“That is a big ask,” was the first response.
And it was.
With no time to waste I came clean on my facebook page (which now had almost 12 responses) and provided all of the details about the young woman with child who needed a place to stay.
More offers for help came in.
One offer came from an old friend who lives on a farm in Southern California with her husband and two children. “Have her call me,” she said. I’ll admit it, tears swelled and I choked back a sob. That would be an amazing place to land.
People can be so damn amazing when given the opportunity.
I closed my lap top and ran off to where I was supposed to go.
Later that night I told one of my landmates, “I think I was part of making a miracle today.” I proceeded to tell the story.
“Well happy International Woman’s Day to you!” Nathan said.
And there I was feeling psudeoguilt for not showing up for a march.
Miracles are funny things.
Sometimes just knowing miracles are possible can breed more miracles.
And sometimes just knowing that that a miracle is willing to find you when you ask is all you need.
And sometimes just discovering if you have it in you to answer the call… is a miracle in itself.
Postscript: I followed up with Adrienne to see what happened. I’ll confess, I really wanted to be a part of that kind of miracle. Turns out the woman had found a place to say through other means. But it also turns out that she was incredibly touched that strangers 3 to 6 degrees of separation were willing to open their homes to her.
Stories Worth Your Attention:
Get Out. A psychological thriller that will provide a shocking, haunting, and even at times hilarious new lens to examine race relations.
Homegoing, by Yaa Gyasi
Gyasi's debut novel is so deliciously written that you don't mind being lead through hard stories about slavery because her telling bathes you in beauty every step of the way. Catch her book tour.
How To Tell Stories Designed To Transform The World.
Rule #1: The moment you take the stage, the story stops being about you-- and starts being about the audience.
The people giving you their attention should be given a gift of a story that has universal themes.
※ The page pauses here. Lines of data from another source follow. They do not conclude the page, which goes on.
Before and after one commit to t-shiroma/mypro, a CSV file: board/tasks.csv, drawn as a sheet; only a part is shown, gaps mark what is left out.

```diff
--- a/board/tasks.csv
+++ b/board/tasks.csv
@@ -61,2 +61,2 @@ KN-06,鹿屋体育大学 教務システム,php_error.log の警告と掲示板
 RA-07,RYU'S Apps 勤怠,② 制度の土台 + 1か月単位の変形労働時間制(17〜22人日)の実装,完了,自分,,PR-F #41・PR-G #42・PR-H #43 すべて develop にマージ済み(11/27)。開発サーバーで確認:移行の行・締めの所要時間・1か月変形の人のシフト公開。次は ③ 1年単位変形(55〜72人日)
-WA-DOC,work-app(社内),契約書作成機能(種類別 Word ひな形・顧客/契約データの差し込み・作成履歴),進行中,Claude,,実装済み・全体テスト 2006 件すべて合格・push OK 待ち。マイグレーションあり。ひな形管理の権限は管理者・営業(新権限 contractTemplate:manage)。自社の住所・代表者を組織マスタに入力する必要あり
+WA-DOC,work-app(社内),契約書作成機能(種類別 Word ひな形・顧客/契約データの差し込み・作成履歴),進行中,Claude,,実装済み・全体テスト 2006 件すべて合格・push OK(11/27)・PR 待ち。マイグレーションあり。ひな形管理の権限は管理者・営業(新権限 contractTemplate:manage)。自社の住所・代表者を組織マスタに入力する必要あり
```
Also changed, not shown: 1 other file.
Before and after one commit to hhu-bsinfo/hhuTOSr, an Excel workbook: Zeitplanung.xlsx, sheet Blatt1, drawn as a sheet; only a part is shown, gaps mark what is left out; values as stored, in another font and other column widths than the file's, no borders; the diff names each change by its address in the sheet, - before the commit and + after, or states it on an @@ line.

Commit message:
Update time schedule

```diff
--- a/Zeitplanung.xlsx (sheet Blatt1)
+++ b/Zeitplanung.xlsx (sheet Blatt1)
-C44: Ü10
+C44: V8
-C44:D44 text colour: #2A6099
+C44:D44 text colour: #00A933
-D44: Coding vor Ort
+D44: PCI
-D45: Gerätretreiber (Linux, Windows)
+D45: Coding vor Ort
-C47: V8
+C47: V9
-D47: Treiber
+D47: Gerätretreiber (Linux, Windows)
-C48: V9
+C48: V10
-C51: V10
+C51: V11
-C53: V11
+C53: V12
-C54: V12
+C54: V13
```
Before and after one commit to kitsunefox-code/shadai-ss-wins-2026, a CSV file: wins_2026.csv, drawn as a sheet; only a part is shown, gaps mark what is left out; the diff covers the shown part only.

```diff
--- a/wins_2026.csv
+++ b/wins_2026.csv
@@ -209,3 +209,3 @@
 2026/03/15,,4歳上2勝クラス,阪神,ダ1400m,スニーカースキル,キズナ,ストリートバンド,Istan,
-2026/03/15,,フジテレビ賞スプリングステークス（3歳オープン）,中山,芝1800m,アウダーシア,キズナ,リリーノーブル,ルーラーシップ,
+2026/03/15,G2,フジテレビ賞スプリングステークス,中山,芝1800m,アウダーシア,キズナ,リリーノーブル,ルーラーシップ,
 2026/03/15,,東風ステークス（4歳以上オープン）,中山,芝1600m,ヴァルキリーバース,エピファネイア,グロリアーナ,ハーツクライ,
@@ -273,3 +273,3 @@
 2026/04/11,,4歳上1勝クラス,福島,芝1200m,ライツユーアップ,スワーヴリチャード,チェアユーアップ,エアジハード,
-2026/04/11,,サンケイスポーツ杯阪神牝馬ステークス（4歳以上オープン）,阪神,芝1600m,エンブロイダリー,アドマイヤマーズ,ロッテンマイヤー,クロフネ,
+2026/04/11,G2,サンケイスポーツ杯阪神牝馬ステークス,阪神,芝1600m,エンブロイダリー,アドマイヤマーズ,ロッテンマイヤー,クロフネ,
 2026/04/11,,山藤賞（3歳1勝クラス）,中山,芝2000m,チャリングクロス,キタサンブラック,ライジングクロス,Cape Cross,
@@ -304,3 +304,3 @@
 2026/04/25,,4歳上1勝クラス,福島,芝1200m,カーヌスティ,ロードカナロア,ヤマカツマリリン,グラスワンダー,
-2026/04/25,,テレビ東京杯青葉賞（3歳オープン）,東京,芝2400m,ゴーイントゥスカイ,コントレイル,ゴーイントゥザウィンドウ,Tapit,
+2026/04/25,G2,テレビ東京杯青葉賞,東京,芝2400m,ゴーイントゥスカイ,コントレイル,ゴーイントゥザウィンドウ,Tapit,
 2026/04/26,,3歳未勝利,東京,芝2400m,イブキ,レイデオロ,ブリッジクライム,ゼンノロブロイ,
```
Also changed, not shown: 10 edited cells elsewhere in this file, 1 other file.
They should be able to see themselves in your story, meet the hero they want to be, and be shown the shadows of human existence where they don't want to live.
There are more rules covered in a talk I gave to the mystics of google. What you don’t get to see in this video, is a room full of googlers holding roses. (psst: in a perfect world I would edit this video. But since we don't live in a perfect world fast forward to 10 minutes which is when the talk begins).
Myth, Magic & Medicine: Storytelling For A New Paradigm: The Summer Edition?
I wasn’t planning on running a summer course… but there have been enough requests for me to consider teaching a class in June/July. If this piques your interest please direct message me, and if there is a quorum, I’ll be in touch.
Here is what a participant from the most recent online course had to say about the experience: "Thank you... Your generous, wise, deep and playful stories, exercises and support have opened a creative door that has been closed for 20 years. I'm excited to keep on journeying!"
Is the arrival of Summer Solstice making you earn for your Soul Story?
OMG. Me too.
Soul Stories are one of a kind stories that help you examine your life through myth, metaphor, archetypes, and more. Sessions last 1.5 hours and can be done in person or over skype. Soul to Soul love stories for partners are also available.
May your summer days be filled with sun on your skin, and your evenings filled with the sweet scent of jasmine and lit by a lightening bug or two,
PS: The beautiful art featured in this stortyletter was created by the one and onlyRaasa Leela De Montebello.
PPS: Patreon is where I share the day to day thrills of writing, creativity, and the thrills and chills that come with writing a novel. Patreon supporters help make writing happen...